• _Provided data_:
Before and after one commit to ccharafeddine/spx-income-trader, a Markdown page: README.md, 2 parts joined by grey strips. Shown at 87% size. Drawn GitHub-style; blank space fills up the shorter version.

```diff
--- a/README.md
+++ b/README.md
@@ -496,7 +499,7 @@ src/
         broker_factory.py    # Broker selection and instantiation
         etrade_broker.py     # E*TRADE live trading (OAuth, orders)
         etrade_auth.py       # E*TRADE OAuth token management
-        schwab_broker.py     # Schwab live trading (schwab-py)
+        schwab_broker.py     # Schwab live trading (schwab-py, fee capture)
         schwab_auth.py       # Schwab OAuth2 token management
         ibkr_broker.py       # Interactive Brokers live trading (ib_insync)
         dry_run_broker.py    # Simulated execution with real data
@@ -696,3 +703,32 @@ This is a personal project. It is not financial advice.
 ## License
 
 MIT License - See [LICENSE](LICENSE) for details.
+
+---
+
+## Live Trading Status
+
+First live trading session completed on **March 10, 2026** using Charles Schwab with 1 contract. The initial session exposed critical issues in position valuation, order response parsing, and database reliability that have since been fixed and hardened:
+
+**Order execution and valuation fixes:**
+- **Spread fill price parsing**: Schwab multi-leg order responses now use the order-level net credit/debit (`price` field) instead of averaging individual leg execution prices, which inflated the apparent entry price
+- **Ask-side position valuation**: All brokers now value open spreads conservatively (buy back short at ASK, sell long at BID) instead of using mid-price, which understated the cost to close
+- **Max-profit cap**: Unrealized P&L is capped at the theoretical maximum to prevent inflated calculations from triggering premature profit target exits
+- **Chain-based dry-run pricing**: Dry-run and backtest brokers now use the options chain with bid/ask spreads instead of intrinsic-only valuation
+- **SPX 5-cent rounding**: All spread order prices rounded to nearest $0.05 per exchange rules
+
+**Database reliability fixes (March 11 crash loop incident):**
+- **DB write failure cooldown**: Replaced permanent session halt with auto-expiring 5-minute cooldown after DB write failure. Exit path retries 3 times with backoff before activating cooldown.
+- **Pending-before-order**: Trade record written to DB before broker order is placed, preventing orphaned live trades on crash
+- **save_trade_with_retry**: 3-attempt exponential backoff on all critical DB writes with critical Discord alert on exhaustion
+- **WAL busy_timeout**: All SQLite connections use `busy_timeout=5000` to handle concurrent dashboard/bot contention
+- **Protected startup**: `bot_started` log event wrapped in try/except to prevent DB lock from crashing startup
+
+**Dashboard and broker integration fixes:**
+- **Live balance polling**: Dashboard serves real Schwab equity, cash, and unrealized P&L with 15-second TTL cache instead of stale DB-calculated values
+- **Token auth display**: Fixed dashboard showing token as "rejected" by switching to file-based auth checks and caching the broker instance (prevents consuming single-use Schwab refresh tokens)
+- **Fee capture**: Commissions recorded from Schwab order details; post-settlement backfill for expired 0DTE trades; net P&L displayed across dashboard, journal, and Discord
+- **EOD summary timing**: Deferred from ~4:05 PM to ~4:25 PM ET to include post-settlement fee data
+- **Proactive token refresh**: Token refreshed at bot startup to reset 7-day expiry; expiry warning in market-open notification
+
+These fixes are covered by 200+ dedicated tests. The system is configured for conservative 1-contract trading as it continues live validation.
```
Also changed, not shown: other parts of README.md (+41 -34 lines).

--

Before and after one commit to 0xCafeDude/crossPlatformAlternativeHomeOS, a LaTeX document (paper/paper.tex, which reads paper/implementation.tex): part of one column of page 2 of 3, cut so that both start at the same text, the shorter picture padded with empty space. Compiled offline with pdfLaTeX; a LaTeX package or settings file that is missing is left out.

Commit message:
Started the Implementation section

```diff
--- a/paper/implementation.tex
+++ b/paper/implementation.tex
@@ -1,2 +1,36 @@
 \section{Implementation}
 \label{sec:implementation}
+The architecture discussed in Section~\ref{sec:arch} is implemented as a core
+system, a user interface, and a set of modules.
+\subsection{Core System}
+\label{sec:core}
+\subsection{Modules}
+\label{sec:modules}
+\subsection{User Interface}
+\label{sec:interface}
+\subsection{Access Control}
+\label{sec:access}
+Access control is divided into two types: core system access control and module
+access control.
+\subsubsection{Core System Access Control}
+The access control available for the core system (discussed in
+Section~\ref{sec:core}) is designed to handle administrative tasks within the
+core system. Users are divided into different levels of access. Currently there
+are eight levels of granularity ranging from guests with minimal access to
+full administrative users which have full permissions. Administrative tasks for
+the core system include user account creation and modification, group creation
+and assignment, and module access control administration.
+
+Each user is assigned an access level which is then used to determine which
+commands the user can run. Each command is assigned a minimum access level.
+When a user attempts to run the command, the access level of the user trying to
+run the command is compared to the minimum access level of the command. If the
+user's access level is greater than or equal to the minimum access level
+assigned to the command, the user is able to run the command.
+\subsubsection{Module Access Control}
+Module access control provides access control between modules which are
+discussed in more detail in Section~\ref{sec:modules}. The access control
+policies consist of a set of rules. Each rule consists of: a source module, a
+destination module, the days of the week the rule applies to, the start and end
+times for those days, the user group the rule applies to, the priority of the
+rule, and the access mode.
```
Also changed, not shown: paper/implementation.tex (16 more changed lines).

• _Task_: Using the material above, find each line that holds "Schwab" and copy that line.

• _The completed task_:
-        schwab_broker.py     # Schwab live trading (schwab-py)
+        schwab_broker.py     # Schwab live trading (schwab-py, fee capture)
         schwab_auth.py       # Schwab OAuth2 token management
+First live trading session completed on **March 10, 2026** using Charles Schwab with 1 contract. The initial session exposed critical issues in position valuation, order response parsing, and database reliability that have since been fixed and hardened:
+- **Spread fill price parsing**: Schwab multi-leg order responses now use the order-level net credit/debit (`price` field) instead of averaging individual leg execution prices, which inflated the apparent entry price
+- **Live balance polling**: Dashboard serves real Schwab equity, cash, and unrealized P&L with 15-second TTL cache instead of stale DB-calculated values
+- **Token auth display**: Fixed dashboard showing token as "rejected" by switching to file-based auth checks and caching the broker instance (prevents consuming single-use Schwab refresh tokens)
+- **Fee capture**: Commissions recorded from Schwab order details; post-settlement backfill for expired 0DTE trades; net P&L displayed across dashboard, journal, and Discord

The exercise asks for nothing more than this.